Unity across the Jordanp. 70
The death of a kingp. 74
5 The Roaring Fiftiesp. 79
A second successionp. 80
New social realitiesp. 82
The accession of Husseinp. 87
The Baghdad Pact and the ousting of Glubbp. 91
The radical challenge from withinp. 94
A coup from the palacep. 99
Rebuilding stabilityp. 102
6 The Road to Disasterp. 105
Wasfi al-Tall and the restp. 106
The drive for economic developmentp. 111
Conflicts across the regionp. 114
The awakening of Palestinian nationalismp. 117
The 1967 warp. 120
Managing the aftermathp. 124
Bloody conflict withinp. 129
7 Illusions of Progressp. 133
Two peoples, one statep. 134
The Road to Rabatp. 136
The October warp. 140
Oil wealth without oilp. 141
The temptation of Camp Davidp. 146
Hussein and Saddam: the odd couplep. 149
Limited domestic reformp. 154
Process, but no peacep. 158
West Bank disengagementp. 163
8 Hussein's Choicesp. 165
While Jordan burnsp. 166
Liberalisation for austerityp. 170
The National Charterp. 174
The Iraq-Kuwait crisisp. 176
The 'break' with Iraqp. 180
Structural adjustmentp. 181
Hussein's gamble on peacep. 184
Democratisation on the backburnerp. 187
Uphill struggle for normalisationp. 190

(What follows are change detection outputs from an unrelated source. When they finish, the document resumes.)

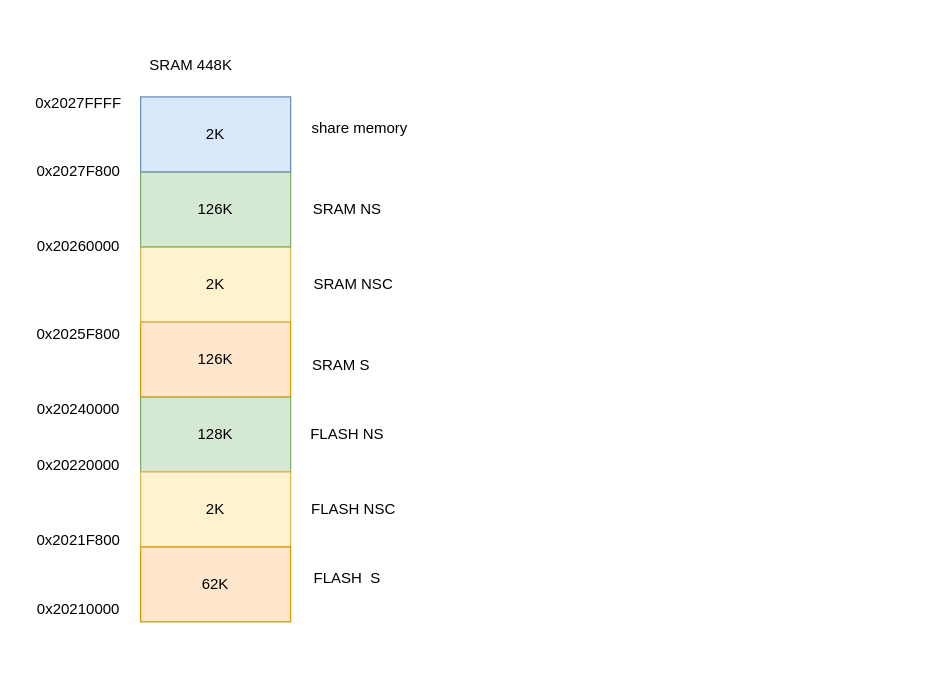
Before: page "trustzone" (3 of 3) of renesas.drawio in thomas-coding/drawio, a draw.io diagram. Source tidied: cells renumbered, new cells numbered last; positions are measured from the earlier drawing's top-left corner, leaving out a move shared by most shapes. Both pictures are drawn from the tidied source at 125%, with x=0, y=0 at pixel (21, 46).
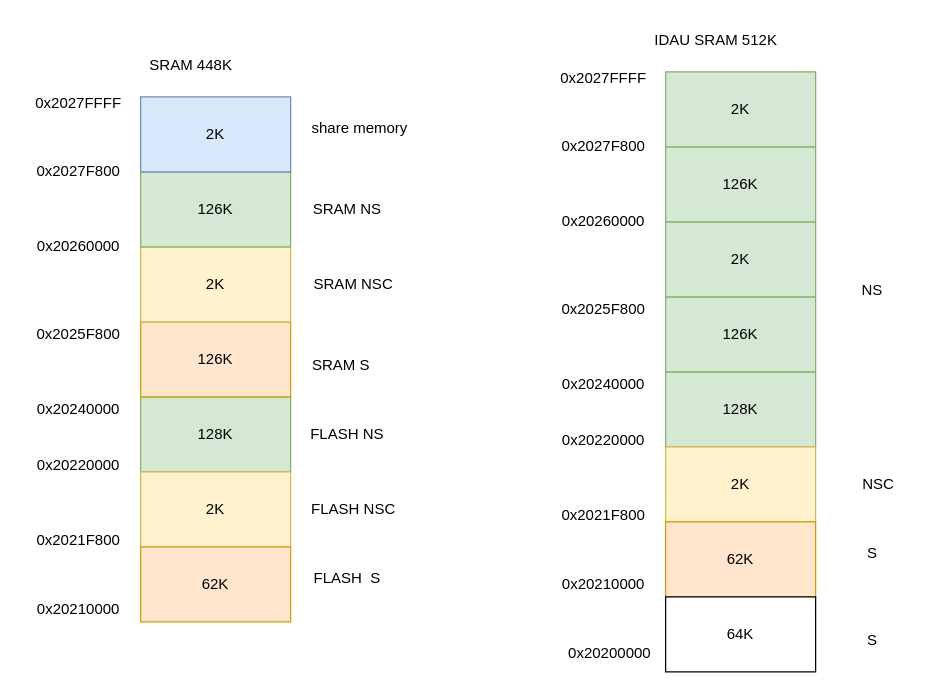
The same diagram, later.

The edit, as a diff of the source:
```diff
@@
+    <mxCell id="25" value="128K" style="rounded=0;whiteSpace=wrap;html=1;fillColor=#d5e8d4;strokeColor=#82b366;" parent="1" vertex="1">
+      <mxGeometry x="515" y="260" width="120" height="60" as="geometry" />
+    </mxCell>
+    <mxCell id="26" value="2K" style="rounded=0;whiteSpace=wrap;html=1;fillColor=#fff2cc;strokeColor=#d6b656;" parent="1" vertex="1">
+      <mxGeometry x="515" y="320" width="120" height="60" as="geometry" />
+    </mxCell>
+    <mxCell id="27" value="62K" style="rounded=0;whiteSpace=wrap;html=1;fillColor=#ffe6cc;strokeColor=#d79b00;" parent="1" vertex="1">
+      <mxGeometry x="515" y="380" width="120" height="60" as="geometry" />
+    </mxCell>
+    <mxCell id="28" value="S" style="text;html=1;align=center;verticalAlign=middle;strokeColor=none;fillColor=none;" parent="1" vertex="1">
+      <mxGeometry x="665" y="390" width="30" height="30" as="geometry" />
+    </mxCell>
+    <mxCell id="29" value="NSC" style="text;html=1;align=center;verticalAlign=middle;strokeColor=none;fillColor=none;" parent="1" vertex="1">
+      <mxGeometry x="660" y="335" width="50" height="30" as="geometry" />
+    </mxCell>
+    <mxCell id="30" value="0x20210000" style="text;html=1;align=center;verticalAlign=middle;strokeColor=none;fillColor=none;" parent="1" vertex="1">
+      <mxGeometry x="420" y="415" width="90" height="30" as="geometry" />
+    </mxCell>
+    <mxCell id="31" value="0x2021F800" style="text;html=1;align=center;verticalAlign=middle;strokeColor=none;fillColor=none;" parent="1" vertex="1">
+      <mxGeometry x="420" y="360" width="90" height="30" as="geometry" />
+    </mxCell>
+    <mxCell id="32" value="0x20220000" style="text;html=1;align=center;verticalAlign=middle;strokeColor=none;fillColor=none;" parent="1" vertex="1">
+      <mxGeometry x="420" y="300" width="90" height="30" as="geometry" />
+    </mxCell>
+    <mxCell id="33" value="0x20240000" style="text;html=1;align=center;verticalAlign=middle;strokeColor=none;fillColor=none;" parent="1" vertex="1">
+      <mxGeometry x="420" y="255" width="90" height="30" as="geometry" />
+    </mxCell>
+    <mxCell id="34" value="126K" style="rounded=0;whiteSpace=wrap;html=1;fillColor=#d5e8d4;strokeColor=#82b366;" parent="1" vertex="1">
+      <mxGeometry x="515" y="200" width="120" height="60" as="geometry" />
+    </mxCell>
+    <mxCell id="35" value="2K" style="rounded=0;whiteSpace=wrap;html=1;fillColor=#d5e8d4;strokeColor=#82b366;" parent="1" vertex="1">
+      <mxGeometry x="515" y="140" width="120" height="60" as="geometry" />
+    </mxCell>
+    <mxCell id="36" value="126K" style="rounded=0;whiteSpace=wrap;html=1;fillColor=#d5e8d4;strokeColor=#82b366;" parent="1" vertex="1">
+      <mxGeometry x="515" y="80" width="120" height="60" as="geometry" />
+    </mxCell>
+    <mxCell id="37" value="0x2025F800" style="text;html=1;align=center;verticalAlign=middle;strokeColor=none;fillColor=none;" parent="1" vertex="1">
+      <mxGeometry x="420" y="195" width="90" height="30" as="geometry" />
+    </mxCell>
+    <mxCell id="38" value="0x20260000" style="text;html=1;align=center;verticalAlign=middle;strokeColor=none;fillColor=none;" parent="1" vertex="1">
+      <mxGeometry x="420" y="125" width="90" height="30" as="geometry" />
+    </mxCell>
+    <mxCell id="39" value="2K" style="rounded=0;whiteSpace=wrap;html=1;fillColor=#d5e8d4;strokeColor=#82b366;" parent="1" vertex="1">
+      <mxGeometry x="515" y="20" width="120" height="60" as="geometry" />
+    </mxCell>
+    <mxCell id="40" value="0x2027F800" style="text;html=1;align=center;verticalAlign=middle;strokeColor=none;fillColor=none;" parent="1" vertex="1">
+      <mxGeometry x="420" y="65" width="90" height="30" as="geometry" />
+    </mxCell>
+    <mxCell id="41" value="0x2027FFFF" style="text;html=1;align=center;verticalAlign=middle;strokeColor=none;fillColor=none;" parent="1" vertex="1">
+      <mxGeometry x="420" y="10" width="90" height="30" as="geometry" />
+    </mxCell>
+    <mxCell id="42" value="IDAU SRAM 512K" style="text;html=1;align=center;verticalAlign=middle;strokeColor=none;fillColor=none;" parent="1" vertex="1">
+      <mxGeometry x="495" y="-20" width="120" height="30" as="geometry" />
+    </mxCell>
+    <mxCell id="43" value="64K" style="rounded=0;whiteSpace=wrap;html=1;" parent="1" vertex="1">
+      <mxGeometry x="515" y="440" width="120" height="60" as="geometry" />
+    </mxCell>
+    <mxCell id="44" value="0x20200000" style="text;html=1;align=center;verticalAlign=middle;strokeColor=none;fillColor=none;" parent="1" vertex="1">
+      <mxGeometry x="425" y="470" width="90" height="30" as="geometry" />
+    </mxCell>
+    <mxCell id="45" value="S" style="text;html=1;align=center;verticalAlign=middle;strokeColor=none;fillColor=none;" parent="1" vertex="1">
+      <mxGeometry x="665" y="460" width="30" height="30" as="geometry" />
+    </mxCell>
+    <mxCell id="46" value="NS" style="text;html=1;align=center;verticalAlign=middle;strokeColor=none;fillColor=none;" parent="1" vertex="1">
+      <mxGeometry x="660" y="180" width="40" height="30" as="geometry" />
+    </mxCell>
```
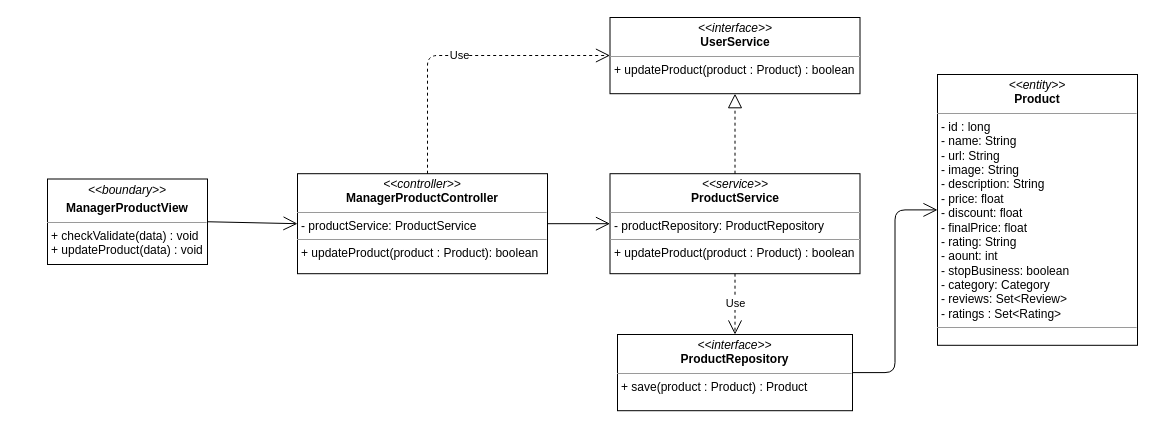
The draw.io diagram class diagram/manager-update-product-class-diagram.drawio in nguyenphamvan/datn_20202, before the edit. Source tidied: cells renumbered, new cells numbered last; positions are measured from the earlier drawing's top-left corner, leaving out a move shared by most shapes. Both pictures are drawn from the tidied source at 100%, with x=0, y=0 at pixel (47, 17).
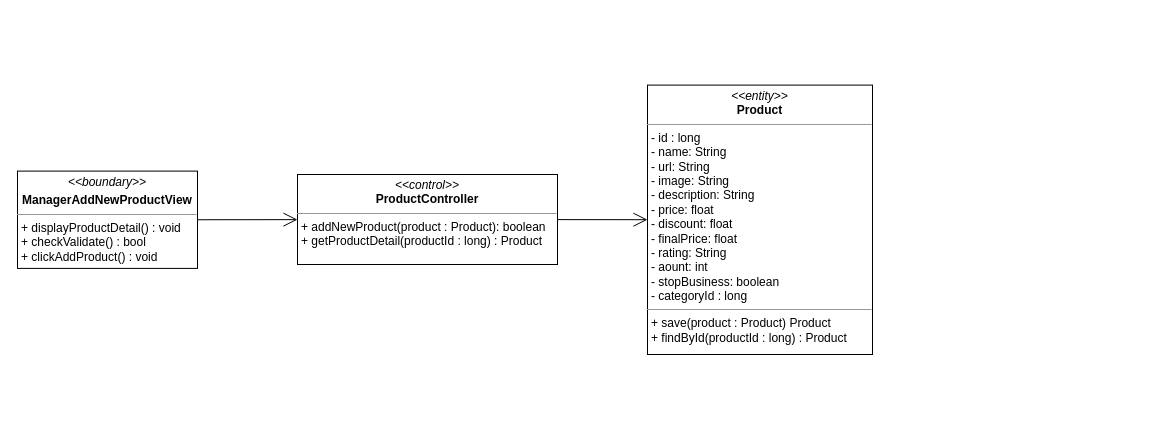
The same page after the edit.

What changed in the source:
```diff
@@
 <mxGraphModel>
   <root>
     <mxCell id="0" />
     <mxCell id="1" parent="0" />
-    <mxCell id="2" value="&lt;p style=&quot;margin: 0px ; margin-top: 4px ; text-align: center&quot;&gt;&lt;i&gt;&amp;lt;&amp;lt;boundary&amp;gt;&amp;gt;&lt;/i&gt;&lt;/p&gt;&lt;p style=&quot;margin: 0px ; margin-top: 4px ; text-align: center&quot;&gt;&lt;b&gt;ManagerProductView&lt;/b&gt;&lt;/p&gt;&lt;hr size=&quot;1&quot;&gt;&lt;p style=&quot;margin: 0px ; margin-left: 4px&quot;&gt;&lt;span&gt;+ checkValidate(data) : void&lt;/span&gt;&lt;/p&gt;&lt;p style=&quot;margin: 0px ; margin-left: 4px&quot;&gt;&lt;span&gt;+ updateProduct(data) : void&lt;/span&gt;&lt;/p&gt;" style="verticalAlign=top;align=left;overflow=fill;fontSize=12;fontFamily=Helvetica;html=1;" parent="1" vertex="1">
-      <mxGeometry y="161.5" width="160" height="85.5" as="geometry" />
-    </mxCell>
-    <mxCell id="3" style="endArrow=open;endFill=1;endSize=12;html=1;entryX=0;entryY=0.5;entryDx=0;entryDy=0;exitX=1;exitY=0.5;exitDx=0;exitDy=0;" parent="1" edge="1" source="2" target="7">
-      <mxGeometry relative="1" as="geometry" />
-    </mxCell>
-    <mxCell id="4" style="endArrow=open;endFill=1;endSize=12;html=1;exitX=1;exitY=0.5;exitDx=0;exitDy=0;edgeStyle=orthogonalEdgeStyle;" parent="1" edge="1" source="5" target="13">
-      <mxGeometry relative="1" as="geometry" />
-    </mxCell>
-    <mxCell id="5" value="&lt;p style=&quot;margin: 0px ; margin-top: 4px ; text-align: center&quot;&gt;&lt;i&gt;&amp;lt;&amp;lt;interface&amp;gt;&amp;gt;&lt;/i&gt;&lt;br&gt;&lt;b&gt;ProductRepository&lt;/b&gt;&lt;/p&gt;&lt;hr size=&quot;1&quot;&gt;&lt;p style=&quot;margin: 0px ; margin-left: 4px&quot;&gt;+ save(product : Product) : Product&lt;/p&gt;" style="verticalAlign=top;align=left;overflow=fill;fontSize=12;fontFamily=Helvetica;html=1;" parent="1" vertex="1">
-      <mxGeometry x="570" y="317" width="235" height="76.2" as="geometry" />
-    </mxCell>
-    <mxCell id="6" value="&lt;p style=&quot;margin: 0px ; margin-top: 4px ; text-align: center&quot;&gt;&lt;i&gt;&amp;lt;&amp;lt;interface&amp;gt;&amp;gt;&lt;/i&gt;&lt;br&gt;&lt;b&gt;UserService&lt;/b&gt;&lt;/p&gt;&lt;hr size=&quot;1&quot;&gt;&lt;p style=&quot;margin: 0px ; margin-left: 4px&quot;&gt;+ updateProduct(product : Product) : boolean&lt;/p&gt;" style="verticalAlign=top;align=left;overflow=fill;fontSize=12;fontFamily=Helvetica;html=1;" parent="1" vertex="1">
-      <mxGeometry x="562.5" width="250" height="76.2" as="geometry" />
-    </mxCell>
-    <mxCell id="7" value="&lt;p style=&quot;margin: 0px ; margin-top: 4px ; text-align: center&quot;&gt;&lt;i&gt;&amp;lt;&amp;lt;controller&amp;gt;&amp;gt;&lt;/i&gt;&lt;br&gt;&lt;b&gt;ManagerProductController&lt;/b&gt;&lt;br&gt;&lt;/p&gt;&lt;hr size=&quot;1&quot;&gt;&lt;p style=&quot;margin: 0px ; margin-left: 4px&quot;&gt;- productService: ProductService&lt;br&gt;&lt;/p&gt;&lt;hr size=&quot;1&quot;&gt;&lt;p style=&quot;margin: 0px ; margin-left: 4px&quot;&gt;+ updateProduct(product : Product): boolean&lt;br&gt;&lt;/p&gt;" style="verticalAlign=top;align=left;overflow=fill;fontSize=12;fontFamily=Helvetica;html=1;" parent="1" vertex="1">
-      <mxGeometry x="250" y="156.2" width="250" height="100" as="geometry" />
-    </mxCell>
-    <mxCell id="8" value="&lt;p style=&quot;margin: 0px ; margin-top: 4px ; text-align: center&quot;&gt;&lt;i&gt;&amp;lt;&amp;lt;service&amp;gt;&amp;gt;&lt;/i&gt;&lt;br&gt;&lt;b&gt;ProductService&lt;/b&gt;&lt;/p&gt;&lt;hr size=&quot;1&quot;&gt;&lt;p style=&quot;margin: 0px ; margin-left: 4px&quot;&gt;- productRepository: ProductRepository&lt;br&gt;&lt;/p&gt;&lt;hr size=&quot;1&quot;&gt;&lt;p style=&quot;margin: 0px ; margin-left: 4px&quot;&gt;+ updateProduct(product : Product) : boolean&lt;br&gt;&lt;/p&gt;" style="verticalAlign=top;align=left;overflow=fill;fontSize=12;fontFamily=Helvetica;html=1;" parent="1" vertex="1">
-      <mxGeometry x="562.5" y="156.2" width="250" height="100" as="geometry" />
-    </mxCell>
-    <mxCell id="9" value="Use" style="endArrow=open;endSize=12;dashed=1;html=1;edgeStyle=orthogonalEdgeStyle;" parent="1" edge="1" source="7" target="6">
-      <mxGeometry relative="1" as="geometry">
-        <Array as="points">
-          <mxPoint x="380" y="38" />
-        </Array>
-      </mxGeometry>
-    </mxCell>
-    <mxCell id="10" style="endArrow=block;dashed=1;endFill=0;endSize=12;html=1;" parent="1" edge="1" source="8" target="6">
-      <mxGeometry relative="1" as="geometry" />
-    </mxCell>
-    <mxCell id="11" value="Use" style="endArrow=open;endSize=12;dashed=1;html=1;" parent="1" edge="1" source="8" target="5">
-      <mxGeometry relative="1" as="geometry" />
-    </mxCell>
-    <mxCell id="12" style="endArrow=open;endFill=1;endSize=12;html=1;" parent="1" edge="1" source="7" target="8">
-      <mxGeometry relative="1" as="geometry" />
-    </mxCell>
-    <mxCell id="13" value="&lt;p style=&quot;margin: 0px ; margin-top: 4px ; text-align: center&quot;&gt;&lt;i&gt;&amp;lt;&amp;lt;entity&amp;gt;&amp;gt;&lt;/i&gt;&lt;br&gt;&lt;b&gt;Product&lt;/b&gt;&lt;/p&gt;&lt;hr size=&quot;1&quot;&gt;&lt;p style=&quot;margin: 0px ; margin-left: 4px&quot;&gt;- id : long&lt;/p&gt;&lt;p style=&quot;margin: 0px ; margin-left: 4px&quot;&gt;- name: String&lt;br&gt;- url: String&lt;/p&gt;&lt;p style=&quot;margin: 0px ; margin-left: 4px&quot;&gt;- image: String&lt;/p&gt;&lt;p style=&quot;margin: 0px ; margin-left: 4px&quot;&gt;- description: String&lt;/p&gt;&lt;p style=&quot;margin: 0px ; margin-left: 4px&quot;&gt;- price: float&lt;/p&gt;&lt;p style=&quot;margin: 0px ; margin-left: 4px&quot;&gt;- discount: float&lt;/p&gt;&lt;p style=&quot;margin: 0px ; margin-left: 4px&quot;&gt;- finalPrice: float&lt;/p&gt;&lt;p style=&quot;margin: 0px ; margin-left: 4px&quot;&gt;- rating: String&lt;/p&gt;&lt;p style=&quot;margin: 0px ; margin-left: 4px&quot;&gt;- aount: int&lt;/p&gt;&lt;p style=&quot;margin: 0px ; margin-left: 4px&quot;&gt;- stopBusiness: boolean&lt;/p&gt;&lt;p style=&quot;margin: 0px ; margin-left: 4px&quot;&gt;- category: Category&lt;/p&gt;&lt;p style=&quot;margin: 0px ; margin-left: 4px&quot;&gt;- reviews: Set&amp;lt;Review&amp;gt;&lt;/p&gt;&lt;p style=&quot;margin: 0px ; margin-left: 4px&quot;&gt;- ratings : Set&amp;lt;Rating&amp;gt;&lt;/p&gt;&lt;hr size=&quot;1&quot;&gt;&lt;p style=&quot;margin: 0px ; margin-left: 4px&quot;&gt;&lt;br&gt;&lt;/p&gt;" style="verticalAlign=top;align=left;overflow=fill;fontSize=12;fontFamily=Helvetica;html=1;" parent="1" vertex="1">
-      <mxGeometry x="890" y="57" width="200" height="270.8" as="geometry" />
-    </mxCell>
+    <mxCell id="14" value="&lt;p style=&quot;margin: 0px ; margin-top: 4px ; text-align: center&quot;&gt;&lt;i&gt;&amp;lt;&amp;lt;boundary&amp;gt;&amp;gt;&lt;/i&gt;&lt;/p&gt;&lt;p style=&quot;margin: 0px ; margin-top: 4px ; text-align: center&quot;&gt;&lt;b&gt;ManagerAddNewProductView&lt;/b&gt;&lt;/p&gt;&lt;hr size=&quot;1&quot;&gt;&lt;p style=&quot;margin: 0px ; margin-left: 4px&quot;&gt;&lt;span&gt;+ displayProductDetail() : void&lt;/span&gt;&lt;/p&gt;&lt;p style=&quot;margin: 0px ; margin-left: 4px&quot;&gt;&lt;span&gt;+ checkValidate() : bool&lt;/span&gt;&lt;/p&gt;&lt;p style=&quot;margin: 0px ; margin-left: 4px&quot;&gt;&lt;span&gt;+ clickAddProduct() : void&lt;/span&gt;&lt;/p&gt;" style="verticalAlign=top;align=left;overflow=fill;fontSize=12;fontFamily=Helvetica;html=1;" parent="1" vertex="1">
+      <mxGeometry x="-30" y="153.6" width="180" height="97.3" as="geometry" />
+    </mxCell>
+    <mxCell id="15" style="endArrow=open;endFill=1;endSize=12;html=1;exitX=1;exitY=0.5;exitDx=0;exitDy=0;" parent="1" edge="1" source="14" target="16">
+      <mxGeometry relative="1" as="geometry" />
+    </mxCell>
+    <mxCell id="16" value="&lt;p style=&quot;margin: 0px ; margin-top: 4px ; text-align: center&quot;&gt;&lt;i&gt;&amp;lt;&amp;lt;control&amp;gt;&amp;gt;&lt;/i&gt;&lt;br&gt;&lt;b&gt;ProductController&lt;/b&gt;&lt;/p&gt;&lt;hr size=&quot;1&quot;&gt;&lt;p style=&quot;margin: 0px ; margin-left: 4px&quot;&gt;+ addNewProduct(product : Product): boolean&lt;br&gt;&lt;/p&gt;&lt;p style=&quot;margin: 0px ; margin-left: 4px&quot;&gt;+ getProductDetail(productId : long) : Product&lt;/p&gt;" style="verticalAlign=top;align=left;overflow=fill;fontSize=12;fontFamily=Helvetica;html=1;" parent="1" vertex="1">
+      <mxGeometry x="250" y="157" width="260" height="90" as="geometry" />
+    </mxCell>
+    <mxCell id="17" value="&lt;p style=&quot;margin: 0px ; margin-top: 4px ; text-align: center&quot;&gt;&lt;i&gt;&amp;lt;&amp;lt;entity&amp;gt;&amp;gt;&lt;/i&gt;&lt;br&gt;&lt;b&gt;Product&lt;/b&gt;&lt;/p&gt;&lt;hr size=&quot;1&quot;&gt;&lt;p style=&quot;margin: 0px ; margin-left: 4px&quot;&gt;- id : long&lt;/p&gt;&lt;p style=&quot;margin: 0px ; margin-left: 4px&quot;&gt;- name: String&lt;br&gt;- url: String&lt;/p&gt;&lt;p style=&quot;margin: 0px ; margin-left: 4px&quot;&gt;- image: String&lt;/p&gt;&lt;p style=&quot;margin: 0px ; margin-left: 4px&quot;&gt;- description: String&lt;/p&gt;&lt;p style=&quot;margin: 0px ; margin-left: 4px&quot;&gt;- price: float&lt;/p&gt;&lt;p style=&quot;margin: 0px ; margin-left: 4px&quot;&gt;- discount: float&lt;/p&gt;&lt;p style=&quot;margin: 0px ; margin-left: 4px&quot;&gt;- finalPrice: float&lt;/p&gt;&lt;p style=&quot;margin: 0px ; margin-left: 4px&quot;&gt;- rating: String&lt;/p&gt;&lt;p style=&quot;margin: 0px ; margin-left: 4px&quot;&gt;- aount: int&lt;/p&gt;&lt;p style=&quot;margin: 0px ; margin-left: 4px&quot;&gt;- stopBusiness: boolean&lt;/p&gt;&lt;p style=&quot;margin: 0px ; margin-left: 4px&quot;&gt;- categoryId : long&lt;/p&gt;&lt;hr size=&quot;1&quot;&gt;&lt;p style=&quot;margin: 0px ; margin-left: 4px&quot;&gt;+ save(product : Product) Product&lt;/p&gt;&lt;p style=&quot;margin: 0px ; margin-left: 4px&quot;&gt;+ findById(productId : long) : Product&lt;/p&gt;" style="verticalAlign=top;align=left;overflow=fill;fontSize=12;fontFamily=Helvetica;html=1;" parent="1" vertex="1">
+      <mxGeometry x="600" y="67.6" width="225" height="269.4" as="geometry" />
+    </mxCell>
+    <mxCell id="18" style="endArrow=open;endFill=1;endSize=12;html=1;" parent="1" edge="1" source="16" target="17">
+      <mxGeometry relative="1" as="geometry" />
+    </mxCell>
   </root>
 </mxGraphModel>
```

A messy successionp. 193
9 Abdullah's First Stepsp. 198
Notesp. 205
Bibliographyp. 224
Indexp. 233